With input from several industry associations, vast improvements have been made to the2011 Handbookwith regard to guidelines for installing glass and stone tile.

The 2011 TCNA Handbook for Ceramic, Glass, and Stone Installation.


The title of theHandbookhas been changed to reflect the newly-added methods and recommendations for installing glass tile and natural stone tile. Previously, theHandbookdid contain some general information and cautions for installing glass tile, such as acceptable and unacceptable substrates and the need for high quality bonding mortars. However, the Handbookdid not call out specific installation methods as acceptable, with the recommendation instead being to consult the glass tile manufacturer for an appropriate method. Likewise, while many methods in theHandbookwere used for the installation of stone tile and were referenced by the Marble Institute of America (MIA), those methods were not specific to stone and did not provide stone-specific criteria.

But, over the past year, the TCNA glass tile manufacturers’ subcommittee, with input from contractor representatives of the National Tile Contractors Association (NTCA), identified which methods are suitable for installing glass successfully, and what additional design and installation considerations need to be factored in when glass tile is selected. TCNA also worked with the MIA and NTCA to determine the same relative to installing stone tile. The resulting recommendations were then considered, tweaked, and ultimately approved by theHandbookCommittee of industry experts. The result? Vast improvements to the 2011Handbookwith regard to guidelines for installing glass and stone tile.

For stone floor installations, two layers of plywood are required if backer board will be used.

What are the new Handbook guidelines for installing glass tile?

Glass tile will now be listed as an option in 70Handbookinstallation methods. Within those methods, some added precautions are also listed:
  • Emphasis on the need for movement accommodation
  • Recommendation to use white mortar for translucent glass
  • Consideration of the floor service rating and how glass tile may affect it
  • Requirement to consult glass tile manufacturer for allowable membranes and membrane placement.
Plus, the newHandbookincludes aGlass Tile Selection and Installation Guide, which provides definitions and aesthetic expectations for glass tiles. For example, the guide explains, “many cast glass tile surfaces are wavy and slightly textured with inherent folds, bubbles and creases” and “fused glass tile surfaces can be smooth, textured, uniform or non-uniform.” This glass guide also provides expanded substrate recommendations, such as the need for substrates to be “sufficiently flat to allow uniform coverage and avoid excessive thin-set build-up” to avoid cracks in the glass, and expanded recommendations for mortars and adhesives: “Some low temperature coated glass tiles are not intended for installation with cementitious materials. Cement mortar alkalinity may deteriorate those low temperature applied backings and increase the risk of delamination, particularly in wet or humid environments.” Also, “due to the imperviousness of glass tile, setting materials may take longer to cure, particularly when also installed over an impervious substrate.”
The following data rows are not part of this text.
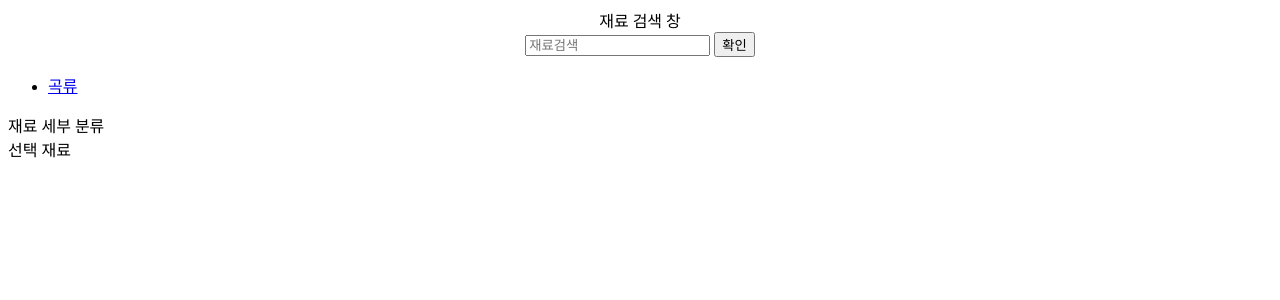
Repository: ahg2656/third_project
Page: http://localhost/third_pro/main.jsp
An editor plug-in stored every save of this project. The page is shown before and after the next save, followed by the edit.
The browser window is 1280 px wide. The pictures show the whole page.
The page is served by Tomcat 9.

Above is the page before, as saved 2018-11-05 08:37:12.

After the next save:
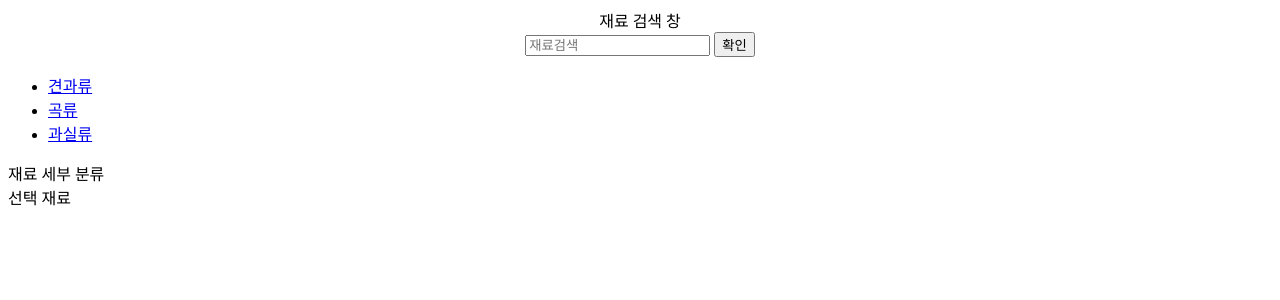
Saved 39 s later.
--- a/third_project/third_pro/src/main/webapp/main.jsp
+++ b/third_project/third_pro/src/main/webapp/main.jsp
@@ -30,7 +30,9 @@ window.onload= function() {
 </div>
 <div class="serch_4" >
 <ul>
+<li><a href="#">견과류</a></li>
 <li><a href="#">곡류</a></li>
+<li><a href="#">과실류</a></li>
 </ul>
 </div>
 <div class="serch_5">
The glass guide also provides installation requirements, some of them heretofore lesser-known, even among seasoned installers:
  • “With translucent glass tiles, setting material color and full coverage are essential; white is commonly recommended. Avoid using setting materials from different production batches and check for bag-to-bag color consistency.”
  • “For hollow-shaped pieces (v-cap, quarter round, crown caps, etc.), back-butter the tile but do not fill the cavity. Excess setting material can shrink and may cause cracking or ghosting.”
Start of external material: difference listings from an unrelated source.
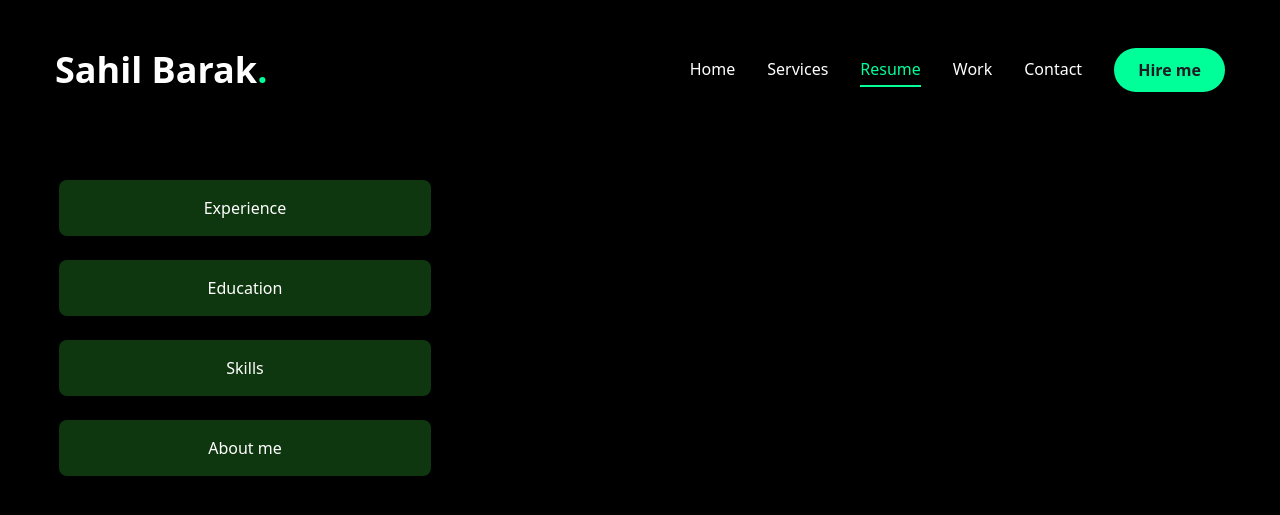
Repository: Moxsahil/My_portfolio
Page: /resume (app in sahil-portfolio/)
These files come from the project's save history. The page is drawn as it stood at one moment and after the next save; the edit follows.
The browser window is 1280 px wide. The pictures show the whole page.
The project was rebuilt for these pictures with package versions that can differ from the ones it lists, and the page was loaded fresh each time. The framework's server and built-in components were replaced by stand-ins that run in the browser. Also part of the build but not shown: sahil-portfolio/next.config.mjs, sahil-portfolio/components/ui/tooltip.jsx, sahil-portfolio/components/ui/scroll-area.jsx.

Above is the page before, as saved 2024-10-05 21:39:56.

After the next save:
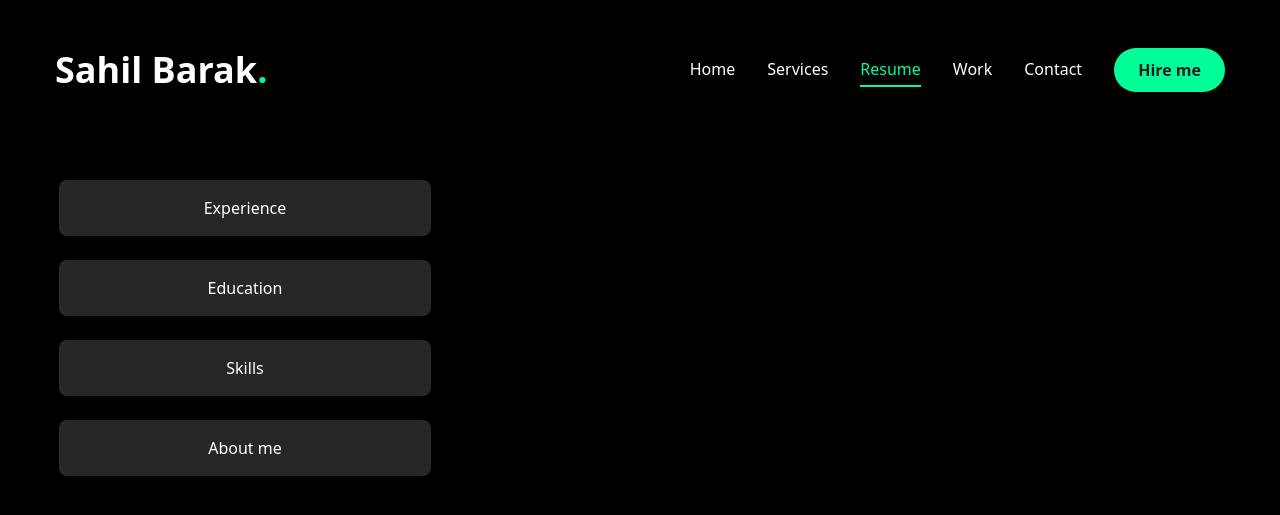
Saved 6 s later.
--- a/sahil-portfolio/components/ui/tabs.jsx
+++ b/sahil-portfolio/components/ui/tabs.jsx
@@ -20,7 +20,7 @@
   <TabsPrimitive.Trigger
     ref={ref}
     className={cn(
-      "inline-flex items-center w-full bg-[#2727] justify-center whitespace-nowrap text-white rounded-lg p-3 text-balance font-medium ring-offset-white transition-all disabled:pointer-events-none disabled:opacity-50 data-[state=active]:bg-accent data-[state=active]: data-[state=active]:font-bold data-[state=active]:shadow-sm",
+      "inline-flex items-center w-full bg-[#272727] justify-center whitespace-nowrap text-white rounded-lg p-3 text-balance font-medium ring-offset-white transition-all disabled:pointer-events-none disabled:opacity-50 data-[state=active]:bg-accent data-[state=active]: data-[state=active]:font-bold data-[state=active]:shadow-sm",
       className
     )}
     {...props} />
What are the new Handbook guidelines for installing stone tile?

Instead of incorporating stone information into existing methods, as was done for glass, separate stand-alone methods were created for installing natural stone tile, also called dimension stone. This approach was taken to provide theHandbookuser clear insight into the difference between selecting engineered products like glass and ceramic tile, which can be manufactured to meet specified performance criteria, and harvested products, like stone, which cannot.

Consider the example above regarding service ratings for floor installations. Natural stone tiles range widely in performance. Some stones, for example many limestones, are softer than typical ceramic tiles and would be expected to break and show abrasion more easily. But other stones would perform as well as ceramic on a floor. The one generalization that can be made is that it is wise to research a stone’s performance in consideration of the intended use.

Because of the variability of natural stone, the 2011Handbookrequires stone tile to be installed using an unbonded (floating) mortar bed for installations larger than 100 square feet where the substrate is post-tensioned concrete. The stone guide explains: “because dynamic movements of post-tensioned slabs have proven problematic for directly-adhered natural stone, Method F111 is the only method of installation over post-tensioned slabs, on-ground or above-ground.” By contrast, ceramic tile can be bonded directly to post-tensioned concrete provided that a more deformable mortar is used to accommodate the inherently increased amount of movement in such slabs as compared to traditional-style reinforced concrete.

Where the substrate is wood framing and subflooring, again a mortar bed method of installation is preferred for stone. Backer board is only provided as an option over wood subflooring if two layers of structural plywood subflooring are installed and joists are spaced no more than 16” on center. This is because of “the discontinuity of the system at seams between the subfloor panels,” which can result in cracked stone. The second layer of plywood reduces cracking by reducing differential deflection of adjacent framing members. The unbonded mortar bed method simply accommodates the differential deflection by providing a separation of the installation from the subfloor.

Are there any other changes to the Handbook?

Absolutely. In addition to the glass and stone guidelines, much more was done to improve the utility of the 2011Handbookand its user-friendliness; the 2011 edition will be about 300 pages! Stay tuned for parts II and III of this series of articles for information on the other important changes and additions such as: environmental classification and weight per square foot assigned to eachHandbookmethod, wet area guidelines, ISO mortar and grout identification and explanation, and ceramic tile selection, just to name a few.